**** DATA RECORDS ****

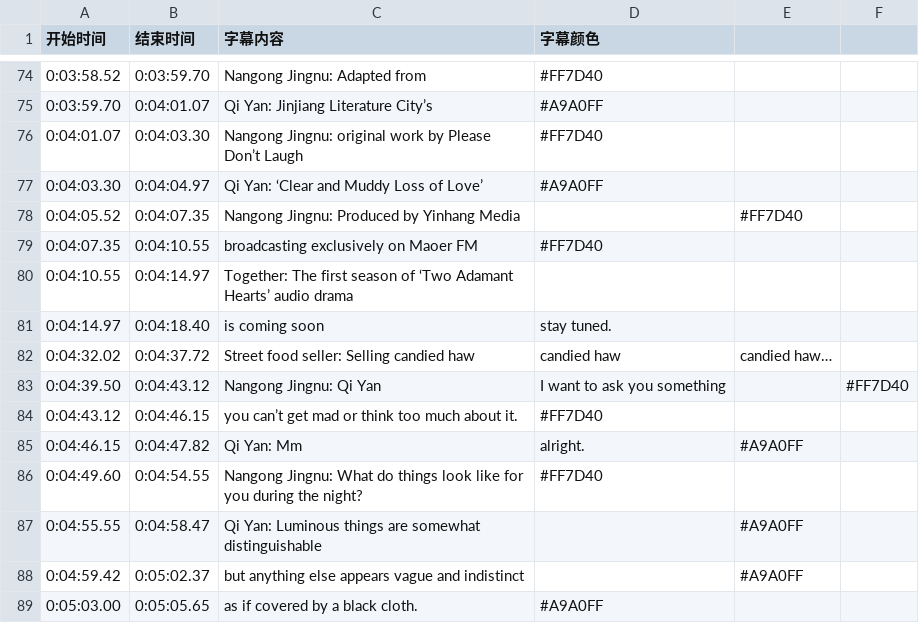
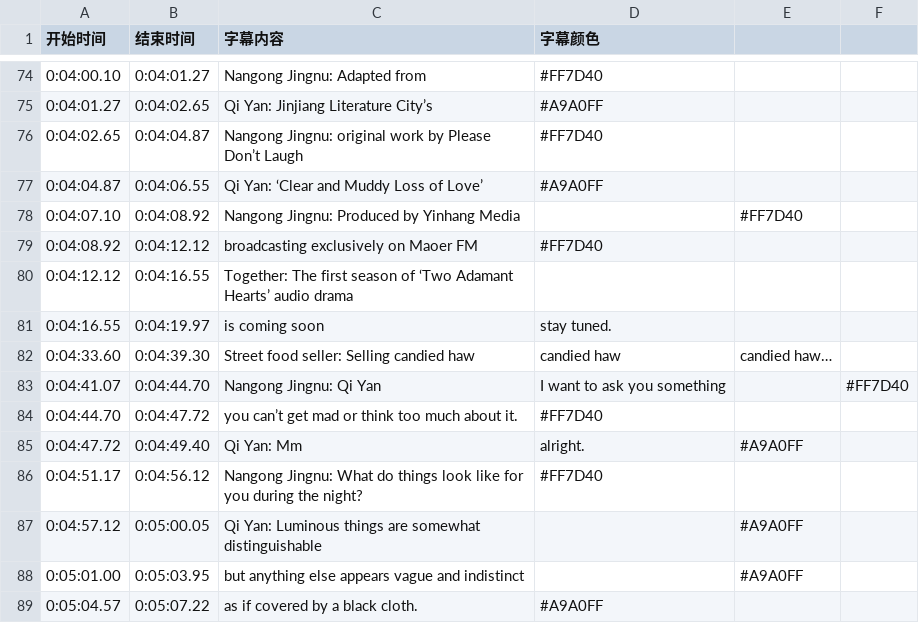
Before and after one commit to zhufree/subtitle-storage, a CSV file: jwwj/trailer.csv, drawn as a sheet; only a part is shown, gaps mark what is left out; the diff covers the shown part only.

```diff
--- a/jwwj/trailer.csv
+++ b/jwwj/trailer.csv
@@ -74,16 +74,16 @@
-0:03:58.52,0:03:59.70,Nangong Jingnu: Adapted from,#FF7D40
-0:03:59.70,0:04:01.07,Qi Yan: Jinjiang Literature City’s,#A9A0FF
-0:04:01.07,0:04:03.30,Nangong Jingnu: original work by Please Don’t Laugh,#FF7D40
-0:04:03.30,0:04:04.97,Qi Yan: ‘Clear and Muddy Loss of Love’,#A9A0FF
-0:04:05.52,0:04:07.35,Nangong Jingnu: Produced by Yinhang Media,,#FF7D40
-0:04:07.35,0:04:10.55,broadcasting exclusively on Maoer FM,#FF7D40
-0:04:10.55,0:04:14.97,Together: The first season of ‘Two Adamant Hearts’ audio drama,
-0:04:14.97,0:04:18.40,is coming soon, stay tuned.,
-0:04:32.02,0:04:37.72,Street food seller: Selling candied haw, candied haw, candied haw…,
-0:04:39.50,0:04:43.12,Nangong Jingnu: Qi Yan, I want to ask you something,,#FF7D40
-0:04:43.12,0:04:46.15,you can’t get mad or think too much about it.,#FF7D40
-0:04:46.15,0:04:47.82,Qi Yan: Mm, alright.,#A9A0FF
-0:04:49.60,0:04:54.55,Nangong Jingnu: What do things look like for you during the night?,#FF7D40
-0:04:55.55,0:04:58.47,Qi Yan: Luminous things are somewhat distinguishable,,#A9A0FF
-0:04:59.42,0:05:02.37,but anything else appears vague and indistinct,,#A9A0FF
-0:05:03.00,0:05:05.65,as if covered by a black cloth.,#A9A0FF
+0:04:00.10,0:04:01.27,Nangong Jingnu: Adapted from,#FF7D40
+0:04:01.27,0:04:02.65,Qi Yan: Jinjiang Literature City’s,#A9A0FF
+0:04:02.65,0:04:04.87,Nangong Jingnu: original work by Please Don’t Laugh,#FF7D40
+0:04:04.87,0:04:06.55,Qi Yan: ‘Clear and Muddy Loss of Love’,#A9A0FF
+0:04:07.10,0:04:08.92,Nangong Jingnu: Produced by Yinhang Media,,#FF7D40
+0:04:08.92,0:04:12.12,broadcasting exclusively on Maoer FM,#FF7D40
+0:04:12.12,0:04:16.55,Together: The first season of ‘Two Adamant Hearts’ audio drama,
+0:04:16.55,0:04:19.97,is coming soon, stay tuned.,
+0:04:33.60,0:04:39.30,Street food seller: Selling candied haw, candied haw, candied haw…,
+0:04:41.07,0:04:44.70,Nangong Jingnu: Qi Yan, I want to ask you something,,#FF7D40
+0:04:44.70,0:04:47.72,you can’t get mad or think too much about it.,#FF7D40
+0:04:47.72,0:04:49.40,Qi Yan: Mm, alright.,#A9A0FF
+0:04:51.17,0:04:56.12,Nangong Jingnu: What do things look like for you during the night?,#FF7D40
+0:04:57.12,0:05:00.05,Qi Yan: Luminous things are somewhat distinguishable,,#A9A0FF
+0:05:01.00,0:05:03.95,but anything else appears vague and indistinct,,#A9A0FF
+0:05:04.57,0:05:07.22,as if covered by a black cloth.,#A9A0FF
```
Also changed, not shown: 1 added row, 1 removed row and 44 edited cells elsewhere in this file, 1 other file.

****

:: WHAT IS BEING ASKED ::
Respond with nothing but the number of lines in the data above that include the word "things".

:: ANSWER BOX ::
4